Firstly, your original answer 2:3 was correct - but your uncertainty indicated you were not sure why.

When doing ratios, I just use the formulas and do a grand divide to produce the ratio.

In this case we want the ratio of masses.

Well I know density is mass/ volume [ σ = M/V] so

M = Vσ

Now the ratio: firstly put subscripts on the variable - I would use c for copper and a for aluminium

Ma = Vaσa
and
Mc = Vcσc

In ratio form:

Ma/Mc = Va/Vc x σac

We thus know

Ma/Mc = Va/Vc x 1/3

since we were given the ratio of the densities.

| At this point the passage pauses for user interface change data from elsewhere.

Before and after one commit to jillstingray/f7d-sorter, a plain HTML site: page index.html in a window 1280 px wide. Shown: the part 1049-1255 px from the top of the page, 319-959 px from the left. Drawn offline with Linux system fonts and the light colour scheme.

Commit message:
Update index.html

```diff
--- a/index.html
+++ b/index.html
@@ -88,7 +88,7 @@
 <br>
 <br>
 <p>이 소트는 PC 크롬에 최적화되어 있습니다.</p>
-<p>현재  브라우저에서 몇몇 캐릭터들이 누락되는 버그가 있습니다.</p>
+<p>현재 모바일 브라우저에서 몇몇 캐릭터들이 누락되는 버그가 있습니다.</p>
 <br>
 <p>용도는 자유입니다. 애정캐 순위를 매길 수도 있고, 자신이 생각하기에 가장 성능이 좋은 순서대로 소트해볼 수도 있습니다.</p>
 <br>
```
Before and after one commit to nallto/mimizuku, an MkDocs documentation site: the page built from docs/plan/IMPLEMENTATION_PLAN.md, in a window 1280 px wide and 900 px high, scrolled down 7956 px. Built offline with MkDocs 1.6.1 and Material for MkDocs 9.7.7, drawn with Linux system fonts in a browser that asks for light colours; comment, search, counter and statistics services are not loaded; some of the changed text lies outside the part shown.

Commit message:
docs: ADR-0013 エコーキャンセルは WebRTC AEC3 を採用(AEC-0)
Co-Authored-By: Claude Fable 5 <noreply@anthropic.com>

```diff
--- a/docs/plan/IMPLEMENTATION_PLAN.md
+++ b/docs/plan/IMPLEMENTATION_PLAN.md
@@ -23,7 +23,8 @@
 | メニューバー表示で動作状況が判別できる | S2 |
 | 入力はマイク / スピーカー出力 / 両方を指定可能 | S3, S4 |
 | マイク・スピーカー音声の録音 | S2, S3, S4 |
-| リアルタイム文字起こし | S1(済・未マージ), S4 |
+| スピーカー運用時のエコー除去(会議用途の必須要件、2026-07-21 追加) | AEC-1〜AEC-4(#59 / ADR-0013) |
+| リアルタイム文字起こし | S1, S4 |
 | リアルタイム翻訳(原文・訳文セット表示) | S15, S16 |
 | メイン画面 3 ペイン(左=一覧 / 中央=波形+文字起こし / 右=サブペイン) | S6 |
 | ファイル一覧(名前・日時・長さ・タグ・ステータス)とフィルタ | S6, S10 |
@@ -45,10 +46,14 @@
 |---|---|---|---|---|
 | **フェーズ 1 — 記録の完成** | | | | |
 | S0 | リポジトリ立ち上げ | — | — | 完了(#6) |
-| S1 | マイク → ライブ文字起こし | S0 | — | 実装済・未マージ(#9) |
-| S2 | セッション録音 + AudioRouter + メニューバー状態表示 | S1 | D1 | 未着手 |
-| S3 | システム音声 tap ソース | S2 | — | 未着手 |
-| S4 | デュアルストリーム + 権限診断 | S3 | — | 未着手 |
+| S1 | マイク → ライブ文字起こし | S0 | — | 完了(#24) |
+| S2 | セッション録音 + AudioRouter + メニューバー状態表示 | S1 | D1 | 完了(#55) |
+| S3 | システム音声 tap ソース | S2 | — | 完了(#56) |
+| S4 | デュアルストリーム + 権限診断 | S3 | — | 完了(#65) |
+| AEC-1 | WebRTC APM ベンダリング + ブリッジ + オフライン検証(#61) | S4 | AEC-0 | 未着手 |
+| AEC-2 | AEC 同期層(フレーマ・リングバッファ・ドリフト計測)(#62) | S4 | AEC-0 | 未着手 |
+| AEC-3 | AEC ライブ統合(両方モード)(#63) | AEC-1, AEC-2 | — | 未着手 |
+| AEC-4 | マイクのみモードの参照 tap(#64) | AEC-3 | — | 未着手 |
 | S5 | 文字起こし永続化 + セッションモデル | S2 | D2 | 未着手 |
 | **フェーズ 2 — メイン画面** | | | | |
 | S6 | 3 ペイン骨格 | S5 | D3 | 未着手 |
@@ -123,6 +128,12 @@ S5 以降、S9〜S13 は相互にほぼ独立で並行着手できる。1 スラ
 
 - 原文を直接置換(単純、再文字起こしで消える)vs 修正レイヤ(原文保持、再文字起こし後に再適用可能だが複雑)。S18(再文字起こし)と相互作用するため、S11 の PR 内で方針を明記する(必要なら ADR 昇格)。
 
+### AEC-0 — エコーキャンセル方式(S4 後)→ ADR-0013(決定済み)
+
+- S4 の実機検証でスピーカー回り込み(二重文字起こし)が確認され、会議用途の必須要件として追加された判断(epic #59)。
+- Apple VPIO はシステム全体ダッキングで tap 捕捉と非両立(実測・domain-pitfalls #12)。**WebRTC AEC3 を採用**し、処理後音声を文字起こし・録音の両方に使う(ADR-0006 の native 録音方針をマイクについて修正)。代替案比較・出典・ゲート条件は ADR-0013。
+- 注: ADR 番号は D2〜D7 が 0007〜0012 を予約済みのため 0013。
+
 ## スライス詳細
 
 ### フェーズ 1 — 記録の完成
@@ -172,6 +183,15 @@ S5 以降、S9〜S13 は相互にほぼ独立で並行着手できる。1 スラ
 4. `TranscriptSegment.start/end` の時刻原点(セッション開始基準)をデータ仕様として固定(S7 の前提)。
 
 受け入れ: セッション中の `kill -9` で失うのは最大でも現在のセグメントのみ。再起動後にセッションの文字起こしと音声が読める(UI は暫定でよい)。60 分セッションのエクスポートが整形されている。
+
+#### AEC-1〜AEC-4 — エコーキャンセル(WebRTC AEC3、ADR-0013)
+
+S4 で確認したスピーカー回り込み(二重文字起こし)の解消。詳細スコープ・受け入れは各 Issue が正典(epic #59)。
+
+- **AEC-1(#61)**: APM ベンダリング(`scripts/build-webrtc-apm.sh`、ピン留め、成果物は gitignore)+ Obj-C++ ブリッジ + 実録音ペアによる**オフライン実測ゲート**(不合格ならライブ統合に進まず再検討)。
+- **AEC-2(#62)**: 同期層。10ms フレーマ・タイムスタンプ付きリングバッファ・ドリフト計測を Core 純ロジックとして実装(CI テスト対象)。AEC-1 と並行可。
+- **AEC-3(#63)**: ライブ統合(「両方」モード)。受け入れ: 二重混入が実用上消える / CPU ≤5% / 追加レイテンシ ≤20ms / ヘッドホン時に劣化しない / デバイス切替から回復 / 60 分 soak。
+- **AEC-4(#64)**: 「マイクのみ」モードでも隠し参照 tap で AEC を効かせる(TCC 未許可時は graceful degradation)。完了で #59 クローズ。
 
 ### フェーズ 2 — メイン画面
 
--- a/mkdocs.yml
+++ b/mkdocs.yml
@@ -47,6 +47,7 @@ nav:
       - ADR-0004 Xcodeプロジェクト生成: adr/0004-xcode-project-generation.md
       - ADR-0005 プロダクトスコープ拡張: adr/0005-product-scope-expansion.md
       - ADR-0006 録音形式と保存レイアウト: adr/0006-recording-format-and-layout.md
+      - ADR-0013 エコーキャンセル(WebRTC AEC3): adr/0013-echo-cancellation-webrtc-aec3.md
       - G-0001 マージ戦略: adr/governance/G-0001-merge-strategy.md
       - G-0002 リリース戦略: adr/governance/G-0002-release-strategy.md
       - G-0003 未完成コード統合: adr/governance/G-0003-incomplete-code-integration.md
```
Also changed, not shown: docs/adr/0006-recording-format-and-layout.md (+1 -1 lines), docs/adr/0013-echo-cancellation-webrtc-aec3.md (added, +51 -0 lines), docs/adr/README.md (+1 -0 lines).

So now we need the ratio of the Volumes to complete this.
Each wire is effectively a cylinder

V =πr2h

For the wire, h = length of the wire - which is the same for both wires - so the ratio reduces to.

Va/Vc = ra2/rc2

So now we need the ratio of Radii [or diameters?]

Resistance is given by"

R = ρL/A

Since Area here is that of the circular wire,

R = ρL/∏r2

transposing

r2 = ρL/∏R

This gives

ra2 = ρaLa/∏aRa
and
rc2 = ρcLc/∏cRc

Now for these wires, Length and resistance [and of course ∏] are the same, so the ratio simplifies to

ra2/rc2 = ρac

Substituting back into:

Va/Vc = ra2/rc2

gives

Va/Vc = ρac

Then back into:

Ma/Mc = Va/Vc x 1/3

gives

Ma/Mc = ρac x 1/3

which gives

Ma/Mc = 2 x 1/3

which is 2/3 or 2:3 if you like.

While this has been lengthy to type out, when written it is much quicker.

Note: Normally the line:

ra2/rc2 = ρac

would be expressed as

ra/rc = √[ρac]

but I knew my previous formula had ra2/rc2 in it so I left it as was.

You can use this ratio technique to find the ratio of anything:

eg Ratio of two accelerations

F = ma → a = F/m

so

a1 = F1/m1
and
a2 = F2/m2

a1/a2 = F1/F2 x m2/m1

[Note that since m was in the denominator, is appears "upside down" as a ratio.]

SO once we know the ratio of the forces, and the ratio of the masses we can work out the ratio of the accelerations, without calculating/knowing the actual value of each acceleration.

5. Oct 26, 2011

I-need-help

Ahhhh okay, thanks so much for your help. Much appreciated. :)

Share this great discussion with others via Reddit, Google+, Twitter, or Facebook